— Edgar Allen Poe, The Tell Tale Heart 

4. First Person Personal Narrative 

“If you really want to hear about it, the first thing you’ll probably want to know is where I was born, and what my lousy childhood was like, and how my parents were occupied and all before they had me, and all that David Copperfield kind of crap, but I don’t feel like going into it if you want to know the truth. In the first place, that stuff bores me, and in the second place, my parents would have two hemorrhages apiece if I told anything pretty personal about them. They’re quite touchy about anything like that, especially my father.”

— J.D. Salinger, The Catcher In the Rye 

5 Rules of Narrative Writing 

1. Be Clear 

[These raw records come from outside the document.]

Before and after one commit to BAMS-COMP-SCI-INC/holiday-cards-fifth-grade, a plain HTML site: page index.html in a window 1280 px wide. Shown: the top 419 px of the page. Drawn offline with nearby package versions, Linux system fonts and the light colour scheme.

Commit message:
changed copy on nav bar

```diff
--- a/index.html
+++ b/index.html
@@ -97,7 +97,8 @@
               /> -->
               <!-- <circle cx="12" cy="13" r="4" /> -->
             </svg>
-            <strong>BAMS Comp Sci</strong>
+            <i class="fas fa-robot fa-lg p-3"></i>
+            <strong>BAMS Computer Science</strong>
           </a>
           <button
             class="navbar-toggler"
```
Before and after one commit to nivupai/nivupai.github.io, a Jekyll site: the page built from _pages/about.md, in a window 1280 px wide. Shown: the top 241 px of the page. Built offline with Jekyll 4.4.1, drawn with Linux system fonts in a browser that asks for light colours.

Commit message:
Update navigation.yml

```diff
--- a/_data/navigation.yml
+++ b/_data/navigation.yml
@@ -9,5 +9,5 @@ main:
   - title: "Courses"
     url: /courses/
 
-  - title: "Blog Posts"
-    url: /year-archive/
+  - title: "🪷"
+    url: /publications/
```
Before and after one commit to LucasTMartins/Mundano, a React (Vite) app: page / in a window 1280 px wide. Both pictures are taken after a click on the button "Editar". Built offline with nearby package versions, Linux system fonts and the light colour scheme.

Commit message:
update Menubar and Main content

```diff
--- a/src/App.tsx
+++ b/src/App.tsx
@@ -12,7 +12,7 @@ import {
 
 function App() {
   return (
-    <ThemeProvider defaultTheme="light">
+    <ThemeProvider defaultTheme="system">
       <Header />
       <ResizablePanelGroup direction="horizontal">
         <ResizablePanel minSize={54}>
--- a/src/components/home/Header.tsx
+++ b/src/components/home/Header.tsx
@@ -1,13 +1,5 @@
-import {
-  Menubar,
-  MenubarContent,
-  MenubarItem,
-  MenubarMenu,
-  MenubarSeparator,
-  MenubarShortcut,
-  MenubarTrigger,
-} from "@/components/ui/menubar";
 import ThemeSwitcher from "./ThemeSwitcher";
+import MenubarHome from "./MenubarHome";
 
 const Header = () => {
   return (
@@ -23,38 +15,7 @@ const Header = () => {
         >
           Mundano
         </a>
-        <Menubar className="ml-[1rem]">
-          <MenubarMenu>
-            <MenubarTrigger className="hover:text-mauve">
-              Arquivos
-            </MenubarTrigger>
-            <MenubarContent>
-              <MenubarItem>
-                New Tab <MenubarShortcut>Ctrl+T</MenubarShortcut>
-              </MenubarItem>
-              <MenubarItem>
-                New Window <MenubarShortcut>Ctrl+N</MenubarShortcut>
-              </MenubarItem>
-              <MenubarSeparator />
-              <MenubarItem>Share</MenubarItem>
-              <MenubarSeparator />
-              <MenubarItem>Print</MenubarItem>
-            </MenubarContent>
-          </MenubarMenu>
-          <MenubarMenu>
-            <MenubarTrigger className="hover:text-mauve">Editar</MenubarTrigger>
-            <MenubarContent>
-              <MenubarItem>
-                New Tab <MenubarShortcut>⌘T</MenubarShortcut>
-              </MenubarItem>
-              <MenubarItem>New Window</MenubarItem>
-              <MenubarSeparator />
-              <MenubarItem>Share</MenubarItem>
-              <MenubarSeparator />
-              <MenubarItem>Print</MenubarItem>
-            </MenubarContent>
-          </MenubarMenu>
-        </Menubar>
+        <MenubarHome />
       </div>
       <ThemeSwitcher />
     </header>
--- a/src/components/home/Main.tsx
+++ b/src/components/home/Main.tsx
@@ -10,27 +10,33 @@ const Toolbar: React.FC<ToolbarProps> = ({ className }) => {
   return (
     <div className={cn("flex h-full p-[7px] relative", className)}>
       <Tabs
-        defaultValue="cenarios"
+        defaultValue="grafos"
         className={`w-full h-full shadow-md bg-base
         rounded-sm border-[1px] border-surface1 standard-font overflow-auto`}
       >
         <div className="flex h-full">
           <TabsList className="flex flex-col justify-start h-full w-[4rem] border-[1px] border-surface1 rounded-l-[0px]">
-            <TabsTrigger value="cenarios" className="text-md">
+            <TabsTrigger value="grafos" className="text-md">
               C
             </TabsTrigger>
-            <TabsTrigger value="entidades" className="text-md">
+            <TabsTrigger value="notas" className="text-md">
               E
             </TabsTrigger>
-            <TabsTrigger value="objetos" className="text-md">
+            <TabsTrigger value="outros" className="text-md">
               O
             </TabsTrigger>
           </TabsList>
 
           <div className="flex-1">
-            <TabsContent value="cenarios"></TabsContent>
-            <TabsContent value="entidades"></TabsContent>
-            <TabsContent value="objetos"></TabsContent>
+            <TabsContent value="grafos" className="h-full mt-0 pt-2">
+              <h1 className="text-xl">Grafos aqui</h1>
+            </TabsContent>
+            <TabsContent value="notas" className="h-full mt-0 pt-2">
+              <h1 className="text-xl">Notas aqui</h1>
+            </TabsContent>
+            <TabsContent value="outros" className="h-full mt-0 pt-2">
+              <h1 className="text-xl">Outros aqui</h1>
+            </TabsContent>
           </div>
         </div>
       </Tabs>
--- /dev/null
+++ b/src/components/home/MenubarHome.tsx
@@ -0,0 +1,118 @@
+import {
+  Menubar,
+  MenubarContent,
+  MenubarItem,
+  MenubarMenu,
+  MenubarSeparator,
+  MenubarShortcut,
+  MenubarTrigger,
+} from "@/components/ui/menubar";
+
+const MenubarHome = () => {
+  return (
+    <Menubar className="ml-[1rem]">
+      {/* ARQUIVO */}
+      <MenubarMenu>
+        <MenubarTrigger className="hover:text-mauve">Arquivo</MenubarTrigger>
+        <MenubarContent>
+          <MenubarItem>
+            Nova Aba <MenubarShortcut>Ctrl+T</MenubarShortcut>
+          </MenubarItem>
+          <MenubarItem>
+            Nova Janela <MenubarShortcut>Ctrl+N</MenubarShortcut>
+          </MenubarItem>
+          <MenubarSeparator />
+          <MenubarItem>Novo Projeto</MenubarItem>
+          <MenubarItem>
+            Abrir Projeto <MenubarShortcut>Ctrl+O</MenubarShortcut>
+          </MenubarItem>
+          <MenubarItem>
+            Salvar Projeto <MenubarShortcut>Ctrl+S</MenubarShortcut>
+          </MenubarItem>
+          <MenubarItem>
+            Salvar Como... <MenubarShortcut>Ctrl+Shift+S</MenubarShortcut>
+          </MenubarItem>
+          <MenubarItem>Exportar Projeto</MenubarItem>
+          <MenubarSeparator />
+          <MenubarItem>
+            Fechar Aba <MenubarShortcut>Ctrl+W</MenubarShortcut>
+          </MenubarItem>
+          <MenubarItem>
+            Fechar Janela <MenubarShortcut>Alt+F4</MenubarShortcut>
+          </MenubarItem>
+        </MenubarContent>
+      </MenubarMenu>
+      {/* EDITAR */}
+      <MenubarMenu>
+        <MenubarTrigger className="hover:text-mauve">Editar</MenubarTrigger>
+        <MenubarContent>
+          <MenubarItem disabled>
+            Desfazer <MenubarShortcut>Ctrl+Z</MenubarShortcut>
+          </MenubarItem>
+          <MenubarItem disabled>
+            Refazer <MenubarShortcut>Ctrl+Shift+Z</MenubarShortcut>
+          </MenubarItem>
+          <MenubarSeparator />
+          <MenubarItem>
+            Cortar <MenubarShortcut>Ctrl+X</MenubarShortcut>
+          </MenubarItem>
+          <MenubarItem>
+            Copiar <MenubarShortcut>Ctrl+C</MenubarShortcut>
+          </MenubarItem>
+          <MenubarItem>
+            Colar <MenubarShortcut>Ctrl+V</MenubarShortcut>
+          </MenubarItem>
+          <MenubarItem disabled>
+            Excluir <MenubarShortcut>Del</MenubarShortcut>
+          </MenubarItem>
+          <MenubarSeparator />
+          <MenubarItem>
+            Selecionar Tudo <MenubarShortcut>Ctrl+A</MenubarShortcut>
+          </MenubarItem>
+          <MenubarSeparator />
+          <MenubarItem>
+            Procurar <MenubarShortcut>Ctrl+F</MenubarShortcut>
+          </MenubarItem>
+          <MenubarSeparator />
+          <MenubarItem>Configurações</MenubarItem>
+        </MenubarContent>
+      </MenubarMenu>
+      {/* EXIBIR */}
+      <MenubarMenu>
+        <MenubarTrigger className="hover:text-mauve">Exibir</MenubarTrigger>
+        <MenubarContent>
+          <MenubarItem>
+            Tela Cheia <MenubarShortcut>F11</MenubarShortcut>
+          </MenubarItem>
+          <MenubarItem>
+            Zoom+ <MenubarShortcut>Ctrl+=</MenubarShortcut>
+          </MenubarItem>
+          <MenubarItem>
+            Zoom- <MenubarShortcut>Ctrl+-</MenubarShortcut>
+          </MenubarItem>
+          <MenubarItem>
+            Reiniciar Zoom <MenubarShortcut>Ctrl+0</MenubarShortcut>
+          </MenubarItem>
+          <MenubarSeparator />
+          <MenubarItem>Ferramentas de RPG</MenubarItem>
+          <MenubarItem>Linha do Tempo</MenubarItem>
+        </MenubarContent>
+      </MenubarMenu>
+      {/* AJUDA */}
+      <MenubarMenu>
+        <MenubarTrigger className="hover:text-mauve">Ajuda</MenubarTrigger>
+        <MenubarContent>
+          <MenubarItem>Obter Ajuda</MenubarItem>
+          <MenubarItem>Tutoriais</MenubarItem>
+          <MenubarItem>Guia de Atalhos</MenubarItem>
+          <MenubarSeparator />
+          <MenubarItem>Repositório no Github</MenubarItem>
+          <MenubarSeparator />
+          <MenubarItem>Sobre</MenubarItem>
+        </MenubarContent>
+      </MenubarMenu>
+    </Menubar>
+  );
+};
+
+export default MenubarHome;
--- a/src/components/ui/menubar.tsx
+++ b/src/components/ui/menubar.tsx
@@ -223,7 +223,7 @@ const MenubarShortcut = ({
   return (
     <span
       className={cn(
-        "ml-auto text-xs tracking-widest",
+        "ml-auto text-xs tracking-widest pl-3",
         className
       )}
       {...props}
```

Be clear and concise
Be as concise as possible with your story structure and language during the writing process

Complex vocabulary and syntax can obstruct clarity in a piece of writing and must be avoided at all costs. The distribution of ideas should be roughly equal between paragraphs and sentences.

2. Be Concise 

If you can describe something in one word or one sentence instead of two or three when writing a narrative, you should. Be as concise as possible with your story structure and language during the writing process.  

3. Don’t Use Second Person 

Second-person points of view may cause your reader to become less immersed in the story. 

4. Chose Dynamic, Descriptive Language 

Make sure you don’t seem overly clinical, dry, or stiff in your language.  Use the same slang, idioms, and phrasing that you would in a normal conversation. Passive voice should be avoided.

5. Reduce Attribution 

Most creative writing narratives don’t have attribution since they are works of fiction. Therefore, references should be limited if possible. However, if writing a historical or nonfiction narrative, attribution or references may be necessary. Ideally, the fewer the better. If you can get information from one source instead of multiple sources, you should. 

Although MLA format advises adding citations in the text, this might be distracting in a narrative essay. If a work proved particularly useful in a narrative, include it in a list of Works Cited or Works Consulted at the end of the piece. Rather than attempting to bring your reader back to an earlier remark, explain yourself as you write the text.

Storytelling Resources

A Storytelling Guide: Step-By-Step, With Examples

First vs Third Person Point of View: What Makes Sense for Your Story?

The 11 Best Story Writing Apps for This Year

The Hero’s Journey: Explained In 12 Steps

The Inciting Incident: 7 Tips For Starting Your Story With A Bang

Synopsis Example: How To Write A Winning Summary Of Your Story

Allegory vs Parable: What Are the Differences?

7 Types of Conflict in Literature Worth Exploring

12 Character Archetypes To Drive Your Writing

FAQ About Narrative Writing 

Can I write a narrative about my personal experience? 

Narrative writing is ideal for authors who want to write about their own stories or their personal experiences in real life. In fact, this is the best creative writing format for personal story writing. 

Do I need to give attribution in my narrative essay? 

Usually, a narrative essay about someone’s personal experience or a fiction piece does not require attribution. However, if you are quoting other authors, publishing statistics, or writing a nonfiction piece, you may need to credit other sources you’ve used to inform your content. 

What is the writing process for a narrative essay? 

Story writing can be intimidating for many authors, especially nonfiction writers or copywriters who haven’t written a good narrative before. The writing process starts with prewriting, brainstorming, building your story structure, and following the writing prompts. Then, the piece of writing is edited and finalized. 

How can I best get my reader’s attention? 

There are many different ways to get the attention of your reader with creative writing. For example, short stories that use flashbacks to describe past events can be much more immersive than the main character simply relating the information to the reader. 


  • Meet Rachael, the editor at Become a Writer Today. With years of experience in the field, she is passionate about language and dedicated to producing high-quality content that engages and informs readers. When she's not editing or writing, you can find her exploring the great outdoors, finding inspiration for her next project.